Living with IBS while having an eating disorder

There is no denying that having IBS is a difficult challenge. But what happens when a person who has IBS is also trying to recover from an eating disorder (ED)?

It is common in people with IBS to follow a low FODMAP diet to ease their GI symptoms. But for people who also have an eating disorder, it can be a very restrictive diet and reinforce that “bad” foods exist. This mindset can trigger psychological distress and lead to disordered eating habits such as skipping meals, binge eating, and purging, taking them steps back from their recovery. These habits can also prompt IBS symptoms to pop up due to the physical and mental stress.

According to Kimberly Harer, MD, ScM from the University of Michigan Medicine, people with GI disorders, such as IBS, are at a higher risk for disordered eating. Approximately 23% of patients with GI disease have disordered eating habits,

“Disordered eating is a way to avoid or prevent uncomfortable and distressing symptoms, such as bloating, abdominal pain, constipation, and/or diarrhea,” said Dr. Harer in an interview with Gastroenterology and Hepatology Journal. “Disordered eating turns into an eating disorder if the behavior, such as skipping meals and avoiding certain foods, turns severe and drives to body dysmorphia.”

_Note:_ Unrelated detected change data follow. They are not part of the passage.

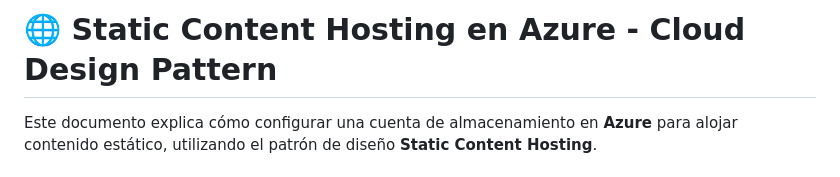
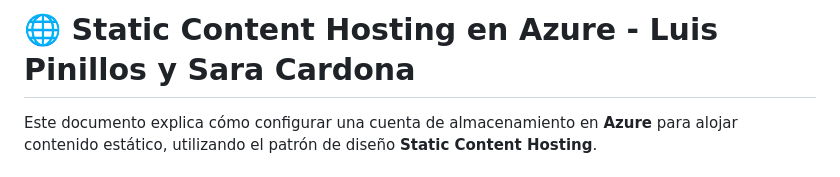
Before and after one commit to lpinillos/static-content-hosting, a Markdown page: README.md, the part around the change. Drawn GitHub-style.

```diff
--- a/README.md
+++ b/README.md
@@ -1,4 +1,5 @@
-# 🌐 Static Content Hosting en Azure - Cloud Design Pattern
+# 🌐 Static Content Hosting en Azure - Luis Pinillos y Sara Cardona
+
 
 Este documento explica cómo configurar una cuenta de almacenamiento en **Azure** para alojar contenido estático, utilizando el patrón de diseño **Static Content Hosting**.
 
```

It’s important for nutritionists and dietitians to be aware of their patients’ behavior patterns when it comes to food. It’s especially essential when treating those who have a history of an eating disorder. If they notice that the patient is practicing in disordered eating habits, steps must be taken to address the issue quickly. Once a person starts having a healthy relationship with food and has managed their eating disorder, only then can they safely treat IBS symptoms through a low FODMAP diet.

Managing the combination of IBS and an eating disorder is a team effort, requiring the help of a dietitian/nutritionist who specializes in eating disorders, a therapist, and a physician. The healthcare team is more effective if there is trust between them and the patient. Many times, an individual with an eating disorder may not be as open about his or her lifestyle and eating habits. While this lack of trust initially is a common occurrence, the care team won’t be able to properly see what is causing the IBS symptoms and help.

While there is a consensus in the healthcare community that there still needs to be more research on the link between eating disorders and IBS, the best course of action is to be consistently honest with the healthcare team. Those who don’t have a care team and are suffering from an eating disorders should seek one out by visiting the National Eating Disorder Association’s website, which has a map tool to help find a team member locally.